“This is now standard,” explained Capt. Russell Youth, going over a new high-rise kit filled with an assortment of tools and plumbing pieces. “It’s going to go up to every single fire, every time a hose connects to a standpipe that kit should be in play.”

Devices including adapters and flow-meters aim to eliminate low-water-pressure surprises as happened at Marco Polo, where water pressure was so low you could put your hand in front of the nozzle, whereas proper flow should have a blast so strong it can’t be touched.

Another tool – called a “floor below” nozzle– gives firefighters a new angle of attack when fire is raging on a floor or unit that is too hot to access. They’re phasing in larger-diameter hoses – 2.5 inches instead of 1.5 inches.

Always Investigating asked Youth, as a captain in the high-rise district, how does he feel about having these additional resources, and the training, versus how it was before?

“I was in the operations bureau right when the Marco Polo happened,” Youth said, and without a doubt, with 100 percent confidence I can tell you that when you look at the three prongs of administrative, equipment and training, I am absolutely confident that our response to a high rise fire is better now than it was before.”

HFD had done several things quickly in the days, weeks and months after the 2017 fire. They called immediately for a sprinkler retrofit law. They have dispatched an additional engine to every high-rise call since. They put into place new on-scene decontamination procedures due to asbestos exposure and improper steps that Always Investigating was first to reveal.

Always Investigating’s exclusive review of Marco Polo incident logs soon after the event had exposed response-time and communication-gap issues that HFD has since try to head off, with faster second-alarm deployment, for example. The Mobile Command Center – which KHON2 had revealed wasn’t mobilized for Marco Polo — is now at any incident commander’s beck and call.
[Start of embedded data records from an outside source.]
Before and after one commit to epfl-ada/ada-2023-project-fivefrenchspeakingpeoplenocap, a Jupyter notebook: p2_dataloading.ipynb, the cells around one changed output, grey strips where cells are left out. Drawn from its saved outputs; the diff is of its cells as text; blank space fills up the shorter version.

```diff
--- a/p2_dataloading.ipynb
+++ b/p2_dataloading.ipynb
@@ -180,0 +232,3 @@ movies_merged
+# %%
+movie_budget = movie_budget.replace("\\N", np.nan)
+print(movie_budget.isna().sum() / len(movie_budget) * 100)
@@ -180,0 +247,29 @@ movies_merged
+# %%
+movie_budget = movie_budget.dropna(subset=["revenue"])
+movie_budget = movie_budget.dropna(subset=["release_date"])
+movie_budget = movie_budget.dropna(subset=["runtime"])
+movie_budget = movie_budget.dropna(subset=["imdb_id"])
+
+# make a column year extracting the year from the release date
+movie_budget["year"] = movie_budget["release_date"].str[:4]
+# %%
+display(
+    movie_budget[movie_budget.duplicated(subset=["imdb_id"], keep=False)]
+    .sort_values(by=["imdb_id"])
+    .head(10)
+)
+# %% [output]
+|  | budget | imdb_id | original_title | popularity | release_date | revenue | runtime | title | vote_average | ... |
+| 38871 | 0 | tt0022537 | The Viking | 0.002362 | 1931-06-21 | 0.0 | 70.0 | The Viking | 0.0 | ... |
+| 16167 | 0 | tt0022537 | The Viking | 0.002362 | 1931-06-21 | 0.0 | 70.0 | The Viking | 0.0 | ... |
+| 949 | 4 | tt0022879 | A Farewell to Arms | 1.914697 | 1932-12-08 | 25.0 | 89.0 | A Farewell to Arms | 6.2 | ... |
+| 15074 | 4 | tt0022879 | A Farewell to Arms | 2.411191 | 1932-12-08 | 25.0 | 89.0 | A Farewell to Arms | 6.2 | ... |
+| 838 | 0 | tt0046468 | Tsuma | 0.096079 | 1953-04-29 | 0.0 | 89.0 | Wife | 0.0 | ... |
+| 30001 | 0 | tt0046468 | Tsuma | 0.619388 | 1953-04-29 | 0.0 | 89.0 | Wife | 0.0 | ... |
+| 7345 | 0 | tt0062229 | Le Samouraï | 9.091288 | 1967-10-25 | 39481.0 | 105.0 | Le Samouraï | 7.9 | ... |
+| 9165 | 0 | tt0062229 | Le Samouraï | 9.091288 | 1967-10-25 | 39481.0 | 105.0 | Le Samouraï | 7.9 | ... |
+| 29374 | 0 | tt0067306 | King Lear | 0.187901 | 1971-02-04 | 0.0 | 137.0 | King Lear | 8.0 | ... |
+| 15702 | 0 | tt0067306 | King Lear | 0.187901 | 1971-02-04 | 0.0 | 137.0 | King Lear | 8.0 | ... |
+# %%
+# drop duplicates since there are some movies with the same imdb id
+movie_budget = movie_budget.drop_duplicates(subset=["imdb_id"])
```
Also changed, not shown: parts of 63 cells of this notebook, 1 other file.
The training program, however, took much more time.

Always Investigating asked, why did it take so long to get this created and get everybody through it?

“There are a lot of things that needed to be planned out,” explained HFD spokesperson Scott Seguirant, “and then the research needed to be done as far as going out to different departments, going to different training, then bringing everything back then looking what’s going to work for us here in Honolulu.”

Always Investigating asked, what can policymakers and those who hold the purse-strings do to help HFD turn around these kinds of solutions and training programs more quickly?

“Unfortunately making improvements, a lot of the time, will cost money,” Seguirant said. “Our department is about 1,000 firefighters at 43 stations. When budget constraints are there, the things that suffer are, actually, training and equipment, so by all means their support allows us to do this.”

With most current firefighters now through the new training, HFD says they will have to coordinate adding the course to every recruit class, which passes through about twice a year.

The department tells KHON that Kauai and Hawaii Island firefighters are going to come learn the system, too. HFD meanwhile has sent personnel to Maui for live-fire training. HFD does not currently have land and space for such a setting here on Oahu yet.